About the Village
Whitchurch-on-Thames is a picturesque village with a population of about 790, lying within the Chilterns Area of Outstanding Natural Beauty. Most of the village is designated as a Conservation Area. We have an ancient church, a thriving primary school and two welcoming pubs. Across the River Thames, reached by a 100-year-old toll bridge, are the shops and trains of Pangbourne, Berkshire.
The Toll Bridge
Since 1792 there has been a toll bridge across the Thames, linking Whitchurch-on-Thames in Oxfordshire with Pangbourne in Berkshire. The present bridge, built in 1902, is the third on the site. It is a Grade II listed structure and has a statutory weight limit of 7.5 tonnes.
The bridge is owned and operated by the privately owned Whitchurch Bridge Company under Acts of Parliament of 1792 and 1988. The company's website provides full information.

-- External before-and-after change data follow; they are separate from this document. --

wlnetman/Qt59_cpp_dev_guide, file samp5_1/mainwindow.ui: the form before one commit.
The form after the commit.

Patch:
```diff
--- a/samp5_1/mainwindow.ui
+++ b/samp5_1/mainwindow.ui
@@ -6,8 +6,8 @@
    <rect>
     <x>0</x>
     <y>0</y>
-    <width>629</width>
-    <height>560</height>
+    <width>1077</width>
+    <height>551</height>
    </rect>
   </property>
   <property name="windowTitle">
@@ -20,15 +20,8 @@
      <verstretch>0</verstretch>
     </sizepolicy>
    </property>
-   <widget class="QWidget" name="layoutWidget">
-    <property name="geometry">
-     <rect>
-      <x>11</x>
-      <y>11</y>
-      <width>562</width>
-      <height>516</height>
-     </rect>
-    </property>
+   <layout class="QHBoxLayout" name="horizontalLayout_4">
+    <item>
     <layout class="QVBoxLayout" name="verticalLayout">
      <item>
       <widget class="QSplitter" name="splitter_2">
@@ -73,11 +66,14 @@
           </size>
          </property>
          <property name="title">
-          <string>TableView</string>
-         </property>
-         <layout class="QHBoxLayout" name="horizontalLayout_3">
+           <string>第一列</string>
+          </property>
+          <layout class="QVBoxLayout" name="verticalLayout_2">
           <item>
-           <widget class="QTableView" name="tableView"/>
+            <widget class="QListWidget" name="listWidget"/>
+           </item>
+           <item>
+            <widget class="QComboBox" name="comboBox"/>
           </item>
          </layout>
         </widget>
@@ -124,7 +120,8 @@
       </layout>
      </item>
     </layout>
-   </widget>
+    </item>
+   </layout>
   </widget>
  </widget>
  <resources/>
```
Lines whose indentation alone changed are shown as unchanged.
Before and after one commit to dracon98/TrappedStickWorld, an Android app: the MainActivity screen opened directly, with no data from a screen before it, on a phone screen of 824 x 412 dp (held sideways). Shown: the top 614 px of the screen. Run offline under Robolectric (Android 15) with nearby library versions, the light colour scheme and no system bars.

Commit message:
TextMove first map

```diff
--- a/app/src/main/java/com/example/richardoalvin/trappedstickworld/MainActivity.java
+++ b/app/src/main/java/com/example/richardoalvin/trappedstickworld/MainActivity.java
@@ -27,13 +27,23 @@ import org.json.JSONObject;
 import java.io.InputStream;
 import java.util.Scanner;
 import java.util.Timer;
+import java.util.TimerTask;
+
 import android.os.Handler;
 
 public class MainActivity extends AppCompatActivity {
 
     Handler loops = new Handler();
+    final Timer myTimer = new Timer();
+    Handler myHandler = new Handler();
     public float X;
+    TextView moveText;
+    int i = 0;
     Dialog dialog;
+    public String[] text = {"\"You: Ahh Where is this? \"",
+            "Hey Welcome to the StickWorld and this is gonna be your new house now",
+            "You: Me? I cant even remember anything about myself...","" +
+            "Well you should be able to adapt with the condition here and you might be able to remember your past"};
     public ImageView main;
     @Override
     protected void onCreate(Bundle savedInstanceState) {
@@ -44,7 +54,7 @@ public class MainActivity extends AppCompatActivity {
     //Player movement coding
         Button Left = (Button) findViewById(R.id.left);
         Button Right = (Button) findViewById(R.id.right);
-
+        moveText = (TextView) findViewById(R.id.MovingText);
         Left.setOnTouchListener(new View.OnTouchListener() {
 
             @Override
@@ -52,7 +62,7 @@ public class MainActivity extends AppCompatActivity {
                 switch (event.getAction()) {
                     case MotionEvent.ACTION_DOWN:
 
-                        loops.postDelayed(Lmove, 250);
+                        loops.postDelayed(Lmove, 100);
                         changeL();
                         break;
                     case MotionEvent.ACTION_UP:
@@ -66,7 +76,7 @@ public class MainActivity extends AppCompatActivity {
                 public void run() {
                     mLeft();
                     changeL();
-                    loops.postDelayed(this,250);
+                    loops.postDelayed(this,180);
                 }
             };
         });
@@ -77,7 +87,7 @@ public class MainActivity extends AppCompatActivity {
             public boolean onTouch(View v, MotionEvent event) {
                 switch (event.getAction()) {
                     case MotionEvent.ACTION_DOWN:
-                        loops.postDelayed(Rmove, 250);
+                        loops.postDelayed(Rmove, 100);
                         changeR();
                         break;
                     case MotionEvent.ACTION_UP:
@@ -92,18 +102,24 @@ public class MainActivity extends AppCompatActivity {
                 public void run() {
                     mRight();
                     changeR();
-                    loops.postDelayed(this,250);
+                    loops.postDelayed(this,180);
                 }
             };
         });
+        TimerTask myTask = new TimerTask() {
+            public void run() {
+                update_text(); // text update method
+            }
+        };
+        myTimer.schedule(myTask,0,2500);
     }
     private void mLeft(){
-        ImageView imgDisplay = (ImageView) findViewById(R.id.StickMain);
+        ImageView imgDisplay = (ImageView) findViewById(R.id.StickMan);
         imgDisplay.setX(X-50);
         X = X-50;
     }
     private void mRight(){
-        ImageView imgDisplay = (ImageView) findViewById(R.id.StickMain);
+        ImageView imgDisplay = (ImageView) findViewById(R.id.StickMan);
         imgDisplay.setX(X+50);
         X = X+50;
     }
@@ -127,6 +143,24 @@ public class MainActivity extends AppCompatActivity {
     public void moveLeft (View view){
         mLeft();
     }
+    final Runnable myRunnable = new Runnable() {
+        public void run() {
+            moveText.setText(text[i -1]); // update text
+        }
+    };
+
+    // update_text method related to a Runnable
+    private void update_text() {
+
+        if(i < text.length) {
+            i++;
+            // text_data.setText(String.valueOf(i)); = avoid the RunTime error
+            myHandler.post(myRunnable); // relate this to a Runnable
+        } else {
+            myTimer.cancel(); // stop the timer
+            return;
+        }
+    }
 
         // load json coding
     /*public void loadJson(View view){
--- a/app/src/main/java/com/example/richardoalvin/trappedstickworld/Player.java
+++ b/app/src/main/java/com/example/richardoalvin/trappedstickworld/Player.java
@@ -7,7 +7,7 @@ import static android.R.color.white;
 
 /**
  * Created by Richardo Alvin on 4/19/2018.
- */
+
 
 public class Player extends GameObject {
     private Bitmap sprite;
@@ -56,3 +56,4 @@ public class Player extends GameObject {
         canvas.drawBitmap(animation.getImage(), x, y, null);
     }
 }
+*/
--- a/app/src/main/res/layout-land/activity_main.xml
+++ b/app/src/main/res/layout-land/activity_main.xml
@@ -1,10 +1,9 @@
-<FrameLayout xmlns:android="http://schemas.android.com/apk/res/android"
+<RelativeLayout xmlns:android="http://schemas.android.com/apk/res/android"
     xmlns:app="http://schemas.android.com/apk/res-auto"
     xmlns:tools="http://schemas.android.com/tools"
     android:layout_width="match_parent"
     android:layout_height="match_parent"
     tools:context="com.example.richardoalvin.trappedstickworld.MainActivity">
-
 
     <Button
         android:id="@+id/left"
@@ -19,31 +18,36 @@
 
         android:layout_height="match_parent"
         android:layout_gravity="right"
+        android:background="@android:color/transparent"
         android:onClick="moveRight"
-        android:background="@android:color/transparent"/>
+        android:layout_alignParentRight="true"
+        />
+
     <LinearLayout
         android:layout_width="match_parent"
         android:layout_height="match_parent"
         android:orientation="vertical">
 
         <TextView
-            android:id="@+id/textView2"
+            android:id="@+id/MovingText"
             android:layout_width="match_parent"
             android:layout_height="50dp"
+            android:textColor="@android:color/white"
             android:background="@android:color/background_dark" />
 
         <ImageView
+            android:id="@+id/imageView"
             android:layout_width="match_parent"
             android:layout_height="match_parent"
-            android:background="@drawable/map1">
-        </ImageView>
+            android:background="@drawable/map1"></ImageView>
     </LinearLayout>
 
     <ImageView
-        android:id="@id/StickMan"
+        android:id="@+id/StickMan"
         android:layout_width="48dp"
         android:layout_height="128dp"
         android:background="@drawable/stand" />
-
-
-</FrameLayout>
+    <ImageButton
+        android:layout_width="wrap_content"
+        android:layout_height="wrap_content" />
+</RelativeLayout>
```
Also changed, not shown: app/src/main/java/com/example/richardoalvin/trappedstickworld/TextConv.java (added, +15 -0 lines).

The bridge has been closed to traffic since 3rd October 2013 while it is completely rebuilt . The scheduled date for reopening was 14th April 2014. However delays, including those due to river floods, have caused the re-opening date to be revised initially to July 2014 and revised again to September 2014. A temporary footbridge is available for pedestrians and cyclists. Detailed information on the reconstruction project can be found on the Whitchurch Bridge Company's website, address above. See also this page of the Whitchurch Web.
A warm welcome awaits you in the village's two pubs, The Greyhound and The Ferryboat.
The Greyhound Inn, on the High Street in the middle of the village, is managed by Ruan Keegan. Tel: 0118 996 8947
Country Pub &
Restaurant, on the High Street near the toll bridge, is managed by Graham
Dednum. Head chef Ramon runs the bistro-style restaurant. Please see
their website for opening times and menus. Closed on Mondays. Tel: 0118 984 2161
The Picture Gallery
In the High Street, the village shop of earlier times is now Modern Artists Gallery and has a display of contemporary art on two floors.
In fields on both sides of Hardwick Road large numbers of alpacas can be seen. Bozedown Alpacas, founded in 1989, is one of the largest alpaca breeding and stud centres in the country.
Installed in 2004, the Maze can be found at the eastern end of the village beside Hardwick Road. Planted with thyme and overlooked by a sundial, this is a haven for wildlife and picnickers.
Hardwick House and Estate
The privately-owned Hardwick Estate is set in woodlands leading down to the Thames on the eastern side of Whitchurch. The history, information about how the farm is run organically today, events at Hardwick House are all detailed in their website.
The scenic Hartslock Bridleway links Whitchurch with Goring. This article describes its ancient role as the Tuddingway and tells the story of new steps on a slippery slope. There is also an article by Pat Preece, published in Oxfordshire Local History in 2006.